Serving others in our community and our world and recognizing the face of Christ in each person we serve is answering Jesus’ call to serve “the least of our brothers”. Serving others can bring us great joy…but sometimes when we feel helpless, like we can’t do enough to help, or when we try to make time for it in our already overstressed and busy life it can be seen as a burden.  So how can sharing in another’s suffering bring us to a deeper and more profound sense of joy?

 

You know that God has a plan for your life and you pray for guidance to discover “your” plan.  So what happens when you’re still not sure what the plan is?  What do we do next?  It isn’t always easy to realize what God wants us to do.  Sometimes we reach a little bump on our spiritual road.  But God never abandons us, He gives us signs.  What are some of these signs and how can we learn to recognize these signs along our spiritual journey so we know what God wants us to do now?

 

Our Catholic identity goes beyond just attending Mass every Sunday, acknowledging that we are Catholic or wearing a crucifix or religious jewelry or clothing.  Our Catholic identity is wrapped up in how we live out our faith.  It is putting our belief in Christ and His Church into action and incorporating our faith beliefs into our daily life.

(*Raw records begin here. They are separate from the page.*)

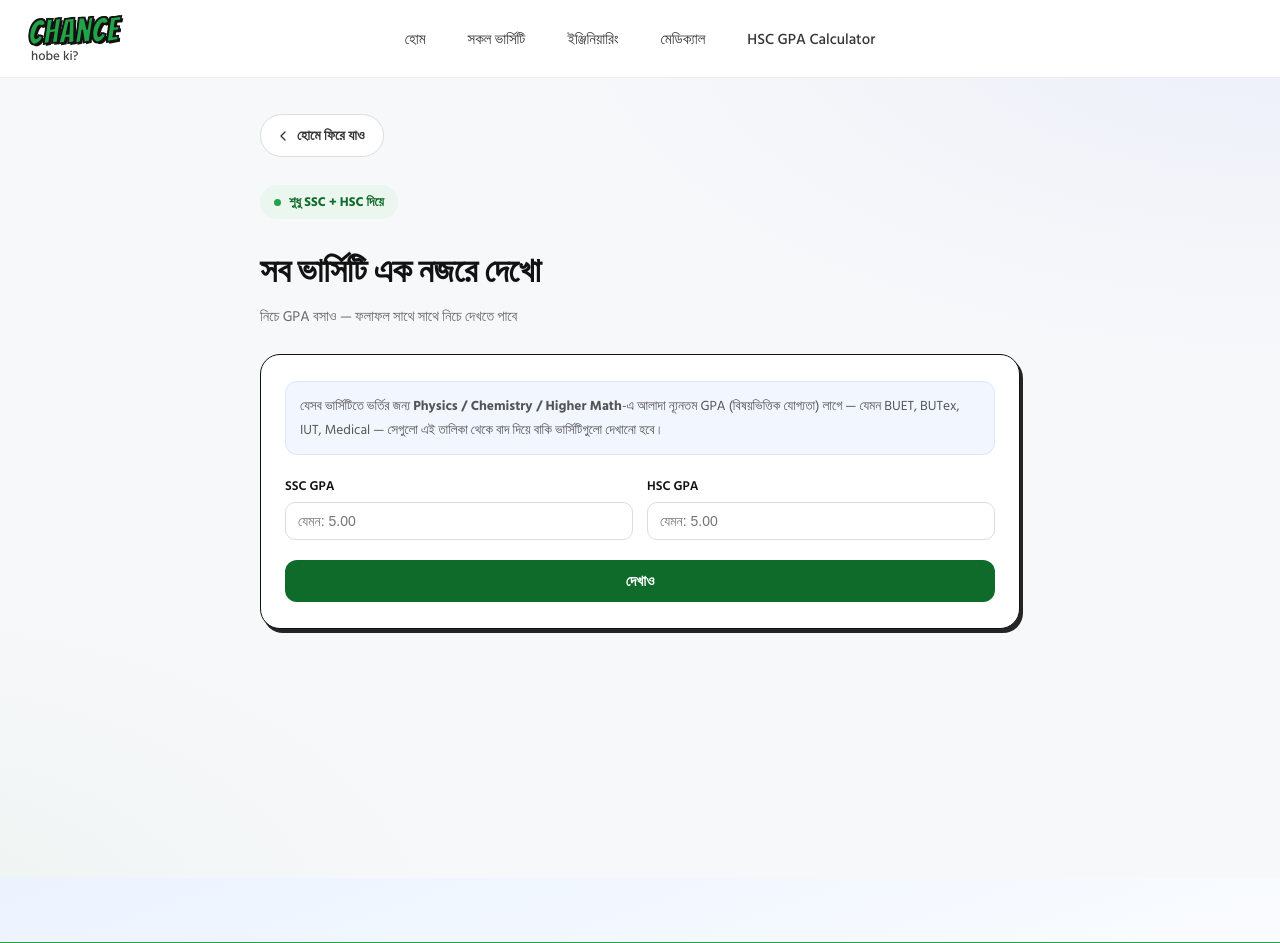
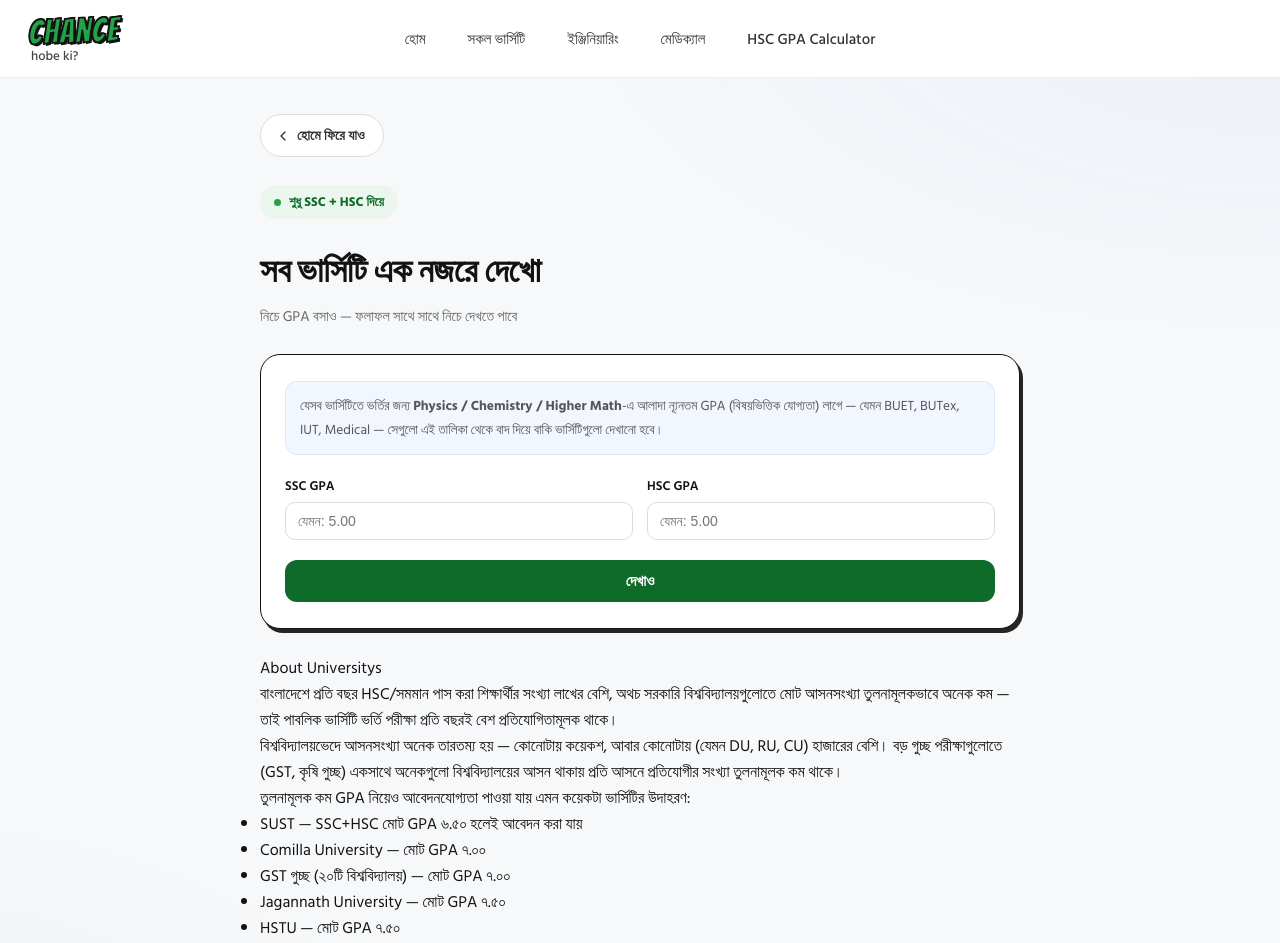
Before and after one commit to nishat-jihad/Admission-info, a Next.js app in the folder chance-hobe-ki/: page /general-check in a window 1280 px wide. Shown: the top 943 px of the page. Built offline with nearby package versions, Linux system fonts and the light colour scheme.

Commit message:
Update page.js

```diff
--- a/chance-hobe-ki/src/app/general-check/page.js
+++ b/chance-hobe-ki/src/app/general-check/page.js
@@ -43,7 +43,7 @@ export default function GeneralCheckPage() {
     <>
       <Navbar />
       <section className="general-page open">
-        <div className="general-page-inner">
+        <div className="general-page-inner general-check-page-inner">
           <Link className="general-back-btn" href="/">
             <svg viewBox="0 0 24 24" fill="none" stroke="currentColor" strokeWidth="2">
               <path d="M15 18l-6-6 6-6" strokeLinecap="round" strokeLinejoin="round" />
@@ -57,7 +57,9 @@ export default function GeneralCheckPage() {
             <p className="general-page-sub">নিচে GPA বসাও — ফলাফল সাথে সাথে নিচে দেখতে পাবে</p>
           </div>
 
-          <div className="general-card">
+          <div className="general-check-layout">
+            <div className="general-check-main">
+              <div className="general-card general-check-card">
                 <div className="general-intro">
                   যেসব ভার্সিটিতে ভর্তির জন্য <b>Physics / Chemistry / Higher&nbsp;Math</b>-এ
                   আলাদা ন্যূনতম GPA (বিষয়ভিত্তিক যোগ্যতা) লাগে — যেমন BUET, BUTex, IUT,
@@ -130,6 +132,37 @@ export default function GeneralCheckPage() {
                 </div>
               )}
             </div>
+
+            <aside className="general-check-about">
+              <div className="general-about-title">About Universitys</div>
+              <p>
+                বাংলাদেশে প্রতি বছর HSC/সমমান পাস করা শিক্ষার্থীর সংখ্যা লাখের বেশি, অথচ
+                সরকারি বিশ্ববিদ্যালয়গুলোতে মোট আসনসংখ্যা তুলনামূলকভাবে অনেক কম — তাই
+                পাবলিক ভার্সিটি ভর্তি পরীক্ষা প্রতি বছরই বেশ প্রতিযোগিতামূলক থাকে।
+              </p>
+              <p>
+                বিশ্ববিদ্যালয়ভেদে আসনসংখ্যা অনেক তারতম্য হয় — কোনোটায় কয়েকশ, আবার কোনোটায়
+                (যেমন DU, RU, CU) হাজারের বেশি। বড় গুচ্ছ পরীক্ষাগুলোতে (GST, কৃষি গুচ্ছ)
+                একসাথে অনেকগুলো বিশ্ববিদ্যালয়ের আসন থাকায় প্রতি আসনে প্রতিযোগীর সংখ্যা
+                তুলনামূলক কম থাকে।
+              </p>
+              <p>
+                তুলনামূলক কম GPA নিয়েও আবেদনযোগ্যতা পাওয়া যায় এমন কয়েকটা ভার্সিটির উদাহরণ:
+              </p>
+              <ul>
+                <li>SUST — SSC+HSC মোট GPA ৬.৫০ হলেই আবেদন করা যায়</li>
+                <li>Comilla University — মোট GPA ৭.০০</li>
+                <li>GST গুচ্ছ (২০টি বিশ্ববিদ্যালয়) — মোট GPA ৭.০০</li>
+                <li>Jagannath University — মোট GPA ৭.৫০</li>
+                <li>HSTU — মোট GPA ৭.৫০</li>
+              </ul>
+              <p>
+                তবে শুধু আবেদনযোগ্যতা পূরণ হওয়া মানেই চান্স পাওয়া নিশ্চিত না — আসনসংখ্যা,
+                প্রতিযোগীর সংখ্যা ও ভর্তি পরীক্ষার প্রস্তুতির উপর আসল ফলাফল নির্ভর করে।
+              </p>
+            </aside>
+          </div>
+        </div>
       </section>
       <Footer />
     </>
```
Lines whose indentation alone changed are shown as unchanged.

What are some ways that we show our friends and our community that we are Catholic?  Would others identify us as Catholics by our actions and behavior?  How can we better form our own sense of Catholic identity?

 

Youth ministry is the ministry of young people in the church.  It’s how young people are incorporated into the life of the parish community  This can mean many things, like being an altar server, volunteering to help teach Religious Education or Vacation Bible School, singing in the choir or folk group, or participating in the parish youth group.  Do you participate in the activities in your church community?  Is your church teen friendly?  Does it promote the active participation of young people?  Why should young people be active in our church community?  What do we get out of it?

 

Many of us have experienced the loss of a friend or loved one. Whether the death be a result of a sudden and random accident, a prolonged sickness like cancer or something as devastating as suicide; it is an agonizing experience to go through. When someone dies young it makes it even more difficult. So how do we grieve and get through such an overwhelming loss? How can our faith and prayer give us hope to go on? This episode also features a music video by Realfaith TV cast members Alina and Justin Zimmerman. Justin wrote the song to help him grieve the sudden death of a close friend.

 

As baptized Catholics, we are called to be missionaries and tell the world about Christ and His saving grace. What does this mean, and how do we answer this call to be missionaries? What does it take to be a missionary in today’s world? Do we have to travel to faraway lands to do missionary work, or is this something we can do in our own community?

 

There are many types of disabilities that a person may have, like someone may not be able to walk, or see or hear…or even communicate with us.   Some disabilities are more noticeable than others… but whatever the disability….we must remember that the disability does not define us.  We are all first and foremost defined as sons and daughters of God, each with unique gifts and talents to contribute to the world.  So what can we learn from people who have physical and mental disabilities? How can we see past their disability and get to know the person inside?